In what he described later as the lowest point of his life, Nofziger was convicted of three felony counts of illegal lobbying for the Wedtech Corp. and two other firms under a law prohibiting former high government officials from lobbying ex-colleagues for a year on matters of direct and substantial interest to their former agencies.
The 1988 conviction was later reversed in the U.S. Court of Appeals, but Nofziger had run up more than $1.5 million in legal fees defending himself, and during the process lost most of his prestigious business clients.
Asked by interviewer Ken Adelman what he had learned, Nofziger replied:
"You have to be more careful than I was to avoid becoming a victim. Since Watergate, Washington has become a meaner town. It now has a generation of reporters who think it's their job to try to get people."
But that didn't keep him out of the political arena. He was a political consultant to George H.W. Bush in his unsuccessful 1992 run for reelection. In 2000, Nofziger lent his political expertise to the campaign of magazine publisher Steve Forbes instead of supporting then-Texas Gov. George W. Bush.
He turned to writing western fiction in the tradition of Louis L'Amour. He also took up the cause of legalization of medical marijuana after his 38-year-old daughter Lindy died of non-Hodgkin's lymphoma some years ago.
To the end, he never blunted his outspokenness. In an interview with The Times' Mark Z. Barabak in 2002, he discounted Republican gubernatorial candidate Bill Simon's chances against incumbent Democrat Gray Davis.
"Californians are now going to have a clear choice when they go to the polls to elect a governor this November," Nofziger wrote in an opinion piece on his website. "They can elect an inept, corrupt incumbent Democrat named Gray Davis. Or they can elect an inept, weak and not very bright Republican named Bill Simon.
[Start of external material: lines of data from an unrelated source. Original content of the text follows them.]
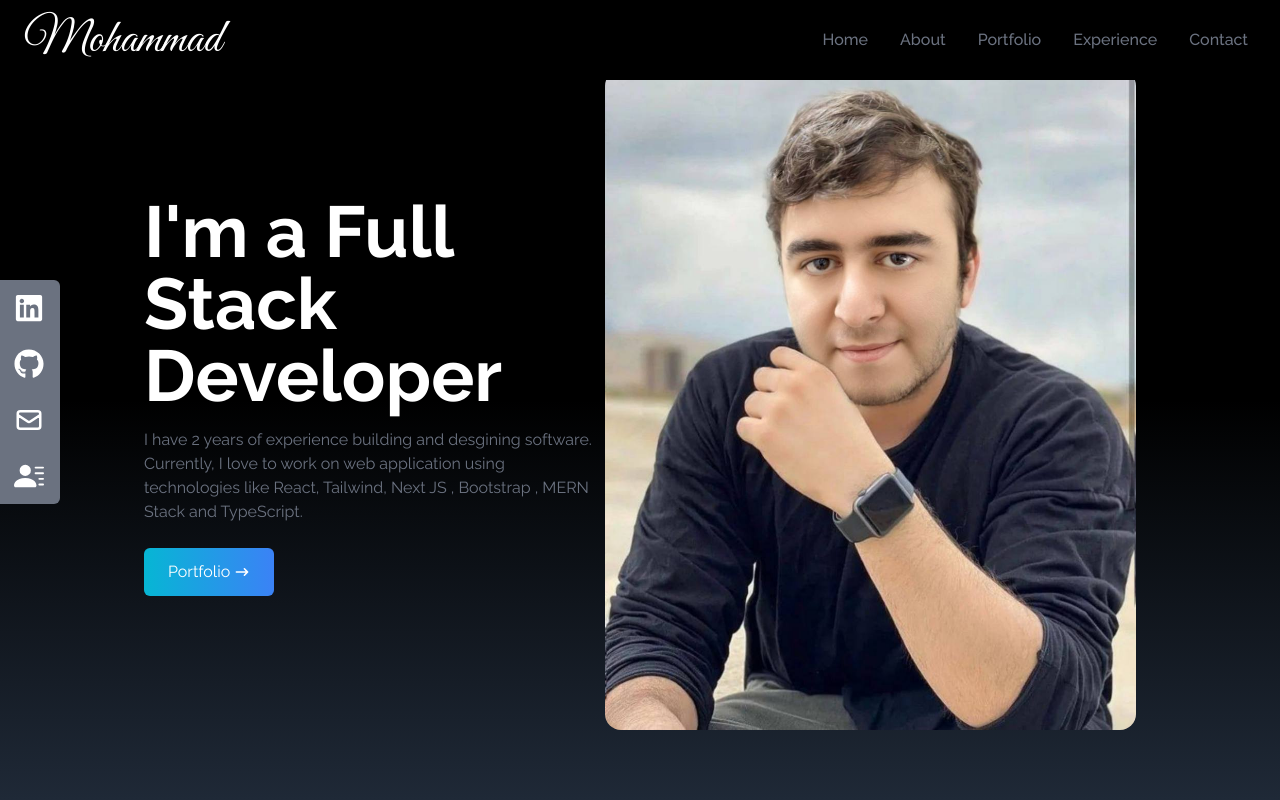
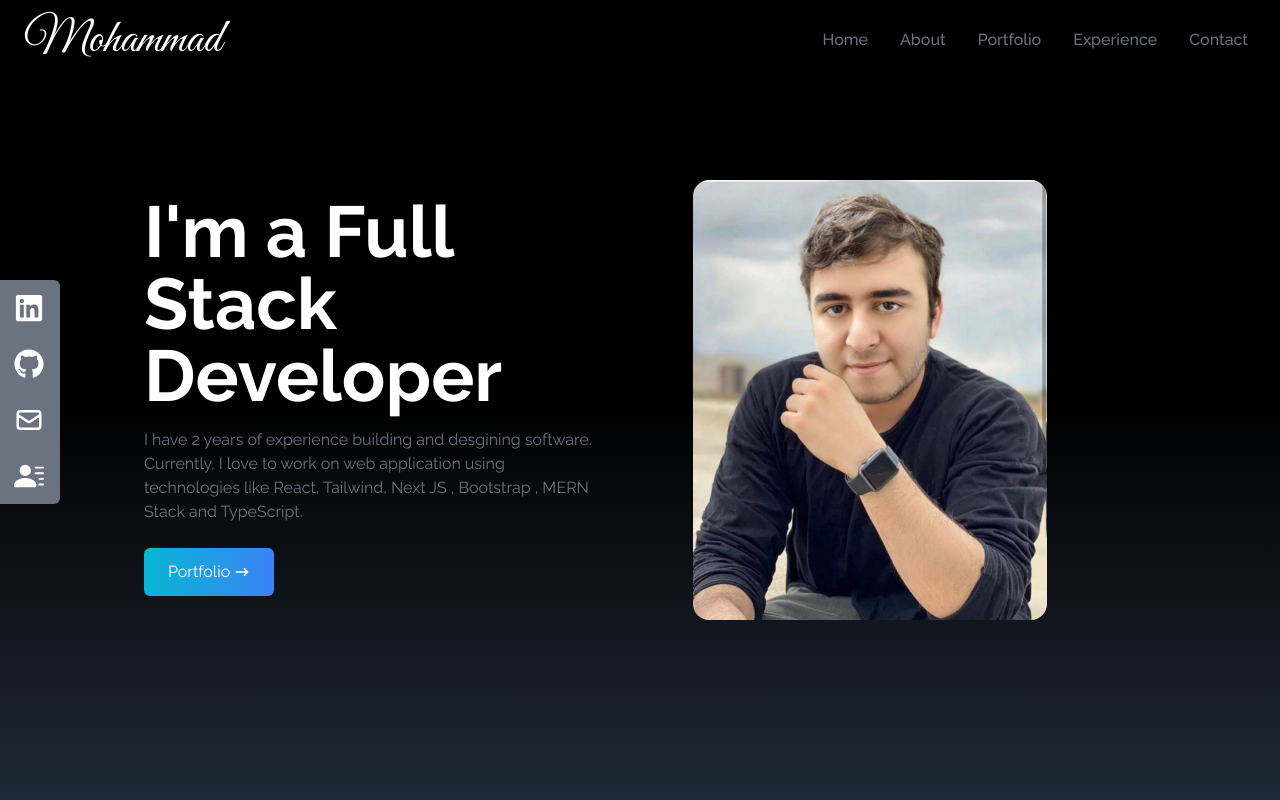
Before and after one commit to ImagineNo1/PortFolio, a React (Create React App) app: page / in a window 1280 px wide. Shown: the top 800 px of the page. Built offline with nearby package versions, Linux system fonts and the light colour scheme.

Commit message:
Hero Image Chnaged

```diff
--- a/src/components/Home.jsx
+++ b/src/components/Home.jsx
@@ -9,7 +9,7 @@
       name="home"
       className="w-full h-screen bg-gradient-to-b from-black via-black to-gray-800"
     >
-      <div className=" max-w-screen-lg mx-auto flex flex-col md:flex-row items-center justify-center h-full px-4 pb-20 md:pb-0">
+      <div className=" max-w-screen-lg mx-auto flex flex-col md:flex-row items-center justify-center h-full px-4 pb-28 md:pb-0">
         <div className="flex flex-col justify-center h-full">
           <h2 className="text-4xl sm:text-7xl font-bold text-white">
             I'm a Full Stack Developer
@@ -34,7 +34,11 @@
           </div>
         </div>
         <div>
-          <img src={HeroImage} alt="my profile" className="rounded-2xl " />
+          <img
+            src={HeroImage}
+            alt="my profile"
+            className="rounded-2xl mx-auto w-2/3"
+          />
         </div>
       </div>
     </div>
```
Take your pick. But be smart. Bet on Davis. Simon is too dumb to win."
Davis won the election.
Nofziger is survived by his wife, Bonnie; daughter Glenda; and two grandsons.
Funeral services are pending.
Former Times staff writer Kenneth Reich contributed to this report.